__Task objective__
The expected output is each line below containing "return", copied in full.

----

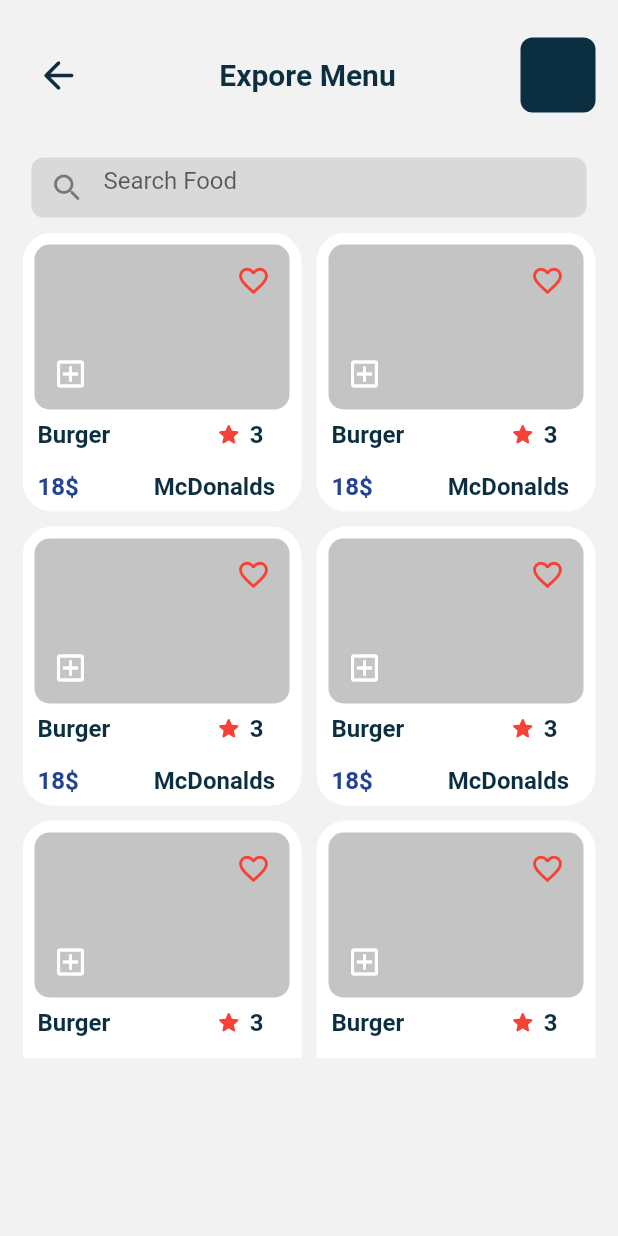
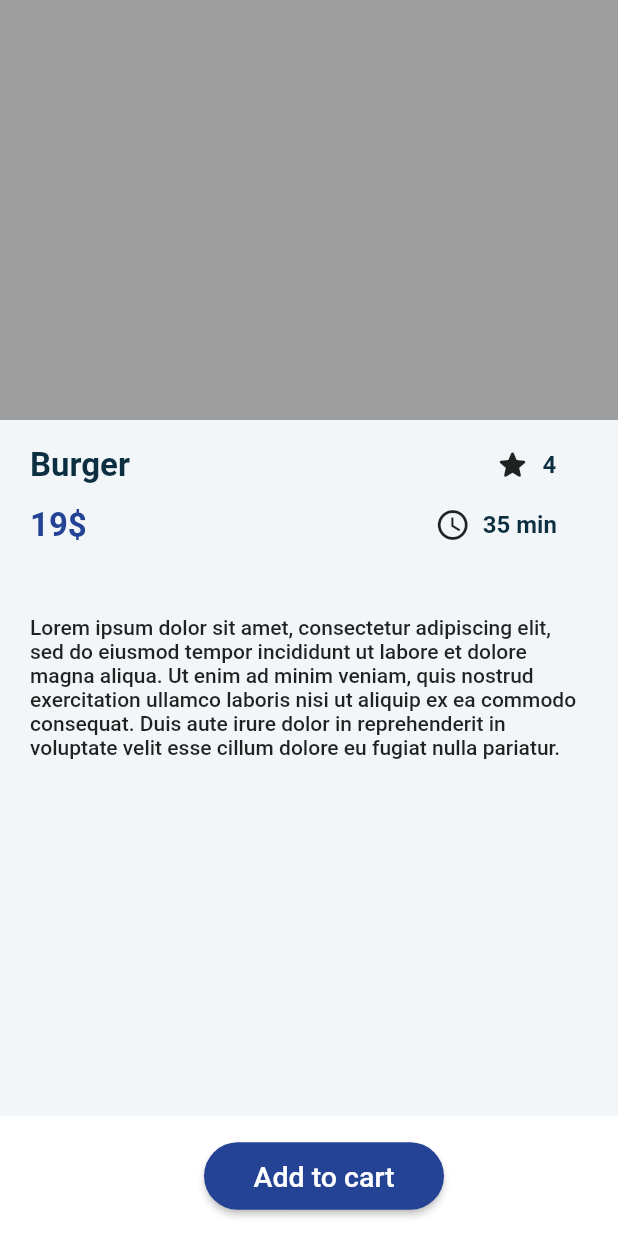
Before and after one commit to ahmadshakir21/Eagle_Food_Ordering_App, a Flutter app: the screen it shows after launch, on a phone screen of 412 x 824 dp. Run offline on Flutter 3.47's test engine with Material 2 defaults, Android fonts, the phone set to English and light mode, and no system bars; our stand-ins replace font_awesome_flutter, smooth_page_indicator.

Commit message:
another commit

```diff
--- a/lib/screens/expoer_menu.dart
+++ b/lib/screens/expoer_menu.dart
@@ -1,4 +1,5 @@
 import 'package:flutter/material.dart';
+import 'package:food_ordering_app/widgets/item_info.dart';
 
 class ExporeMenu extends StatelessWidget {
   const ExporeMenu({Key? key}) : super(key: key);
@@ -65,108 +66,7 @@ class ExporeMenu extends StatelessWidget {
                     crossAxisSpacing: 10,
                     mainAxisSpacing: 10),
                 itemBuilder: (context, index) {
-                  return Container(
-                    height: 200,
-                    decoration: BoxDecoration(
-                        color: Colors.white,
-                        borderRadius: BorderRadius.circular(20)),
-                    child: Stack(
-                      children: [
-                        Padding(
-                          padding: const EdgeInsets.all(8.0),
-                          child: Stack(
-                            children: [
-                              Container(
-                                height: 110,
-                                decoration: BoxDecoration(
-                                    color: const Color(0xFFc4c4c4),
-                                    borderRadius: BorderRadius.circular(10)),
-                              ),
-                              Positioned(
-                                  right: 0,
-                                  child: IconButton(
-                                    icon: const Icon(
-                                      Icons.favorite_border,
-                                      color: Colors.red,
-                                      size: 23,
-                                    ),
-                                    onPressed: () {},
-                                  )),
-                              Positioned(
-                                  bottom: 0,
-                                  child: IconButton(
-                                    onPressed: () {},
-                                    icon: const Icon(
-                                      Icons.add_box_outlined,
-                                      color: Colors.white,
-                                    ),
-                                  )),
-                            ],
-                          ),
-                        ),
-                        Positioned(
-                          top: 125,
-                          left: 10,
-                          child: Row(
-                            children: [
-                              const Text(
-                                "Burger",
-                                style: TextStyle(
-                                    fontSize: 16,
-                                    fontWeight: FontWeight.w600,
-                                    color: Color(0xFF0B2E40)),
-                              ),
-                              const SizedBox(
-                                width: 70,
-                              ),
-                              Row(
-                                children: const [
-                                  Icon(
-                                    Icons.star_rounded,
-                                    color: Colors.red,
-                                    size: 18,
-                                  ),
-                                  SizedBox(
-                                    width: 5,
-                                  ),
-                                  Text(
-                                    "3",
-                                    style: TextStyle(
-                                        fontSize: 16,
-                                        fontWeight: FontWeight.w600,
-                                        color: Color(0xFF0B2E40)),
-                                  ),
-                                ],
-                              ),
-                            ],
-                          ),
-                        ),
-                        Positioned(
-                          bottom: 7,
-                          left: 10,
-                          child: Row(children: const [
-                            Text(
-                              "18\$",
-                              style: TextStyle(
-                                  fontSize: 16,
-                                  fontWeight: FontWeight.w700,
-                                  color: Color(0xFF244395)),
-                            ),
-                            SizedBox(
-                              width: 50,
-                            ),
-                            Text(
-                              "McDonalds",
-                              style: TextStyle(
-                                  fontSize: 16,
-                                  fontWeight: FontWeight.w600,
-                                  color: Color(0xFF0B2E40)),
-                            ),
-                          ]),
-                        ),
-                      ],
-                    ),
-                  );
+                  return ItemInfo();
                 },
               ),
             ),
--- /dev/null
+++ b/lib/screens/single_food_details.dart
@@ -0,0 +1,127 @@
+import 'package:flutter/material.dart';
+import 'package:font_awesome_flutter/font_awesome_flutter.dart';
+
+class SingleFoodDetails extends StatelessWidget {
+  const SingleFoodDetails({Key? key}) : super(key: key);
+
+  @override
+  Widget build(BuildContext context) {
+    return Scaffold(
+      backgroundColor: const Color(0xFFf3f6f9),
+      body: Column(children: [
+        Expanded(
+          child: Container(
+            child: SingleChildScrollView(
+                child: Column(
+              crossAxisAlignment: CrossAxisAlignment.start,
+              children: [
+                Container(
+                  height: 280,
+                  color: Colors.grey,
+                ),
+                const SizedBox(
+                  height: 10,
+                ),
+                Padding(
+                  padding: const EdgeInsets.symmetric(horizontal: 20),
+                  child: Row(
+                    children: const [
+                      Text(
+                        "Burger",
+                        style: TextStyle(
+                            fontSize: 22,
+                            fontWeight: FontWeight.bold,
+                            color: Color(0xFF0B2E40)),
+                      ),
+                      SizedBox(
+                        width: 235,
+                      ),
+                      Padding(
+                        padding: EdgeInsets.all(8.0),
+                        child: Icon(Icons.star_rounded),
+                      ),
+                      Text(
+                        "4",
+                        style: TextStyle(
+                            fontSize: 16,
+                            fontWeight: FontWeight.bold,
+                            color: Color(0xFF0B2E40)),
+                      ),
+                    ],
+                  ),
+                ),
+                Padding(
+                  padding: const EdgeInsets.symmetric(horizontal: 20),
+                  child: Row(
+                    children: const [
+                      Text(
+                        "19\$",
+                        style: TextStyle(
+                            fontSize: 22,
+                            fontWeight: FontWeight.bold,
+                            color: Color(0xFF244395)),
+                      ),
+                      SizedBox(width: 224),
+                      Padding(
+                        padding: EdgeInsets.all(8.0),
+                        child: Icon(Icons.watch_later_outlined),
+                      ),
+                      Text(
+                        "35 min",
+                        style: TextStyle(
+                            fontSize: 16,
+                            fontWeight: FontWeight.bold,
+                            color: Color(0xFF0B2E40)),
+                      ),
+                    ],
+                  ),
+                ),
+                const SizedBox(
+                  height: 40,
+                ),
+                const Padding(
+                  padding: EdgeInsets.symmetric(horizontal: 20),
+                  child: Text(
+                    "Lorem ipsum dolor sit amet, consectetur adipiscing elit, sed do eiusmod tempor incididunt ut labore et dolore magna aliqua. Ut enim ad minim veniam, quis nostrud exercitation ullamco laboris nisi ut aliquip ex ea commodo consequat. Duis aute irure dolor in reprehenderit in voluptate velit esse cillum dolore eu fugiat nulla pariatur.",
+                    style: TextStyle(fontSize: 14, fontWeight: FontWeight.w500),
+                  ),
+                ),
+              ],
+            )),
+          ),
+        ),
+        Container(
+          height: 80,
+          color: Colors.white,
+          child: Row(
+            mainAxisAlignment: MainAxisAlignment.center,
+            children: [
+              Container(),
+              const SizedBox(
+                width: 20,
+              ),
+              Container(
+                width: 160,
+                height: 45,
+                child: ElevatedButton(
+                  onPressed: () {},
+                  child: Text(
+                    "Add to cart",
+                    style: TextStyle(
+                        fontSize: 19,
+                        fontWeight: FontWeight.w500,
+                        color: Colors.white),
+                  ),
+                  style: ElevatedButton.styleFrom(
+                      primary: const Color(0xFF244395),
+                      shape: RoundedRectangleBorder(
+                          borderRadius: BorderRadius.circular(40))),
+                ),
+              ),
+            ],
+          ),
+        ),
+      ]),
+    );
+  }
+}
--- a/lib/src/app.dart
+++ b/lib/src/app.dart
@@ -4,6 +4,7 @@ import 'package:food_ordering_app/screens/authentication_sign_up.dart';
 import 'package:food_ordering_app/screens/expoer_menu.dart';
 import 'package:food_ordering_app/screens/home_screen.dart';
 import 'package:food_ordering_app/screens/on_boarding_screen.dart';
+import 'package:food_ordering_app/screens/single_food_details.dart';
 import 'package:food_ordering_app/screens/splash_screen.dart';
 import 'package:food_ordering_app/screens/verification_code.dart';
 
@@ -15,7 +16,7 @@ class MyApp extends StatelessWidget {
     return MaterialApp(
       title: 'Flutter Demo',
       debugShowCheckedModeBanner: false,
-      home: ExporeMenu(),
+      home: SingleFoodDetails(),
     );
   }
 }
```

----

__Task output__
-                  return Container(
+                  return ItemInfo();
+    return Scaffold(
     return MaterialApp(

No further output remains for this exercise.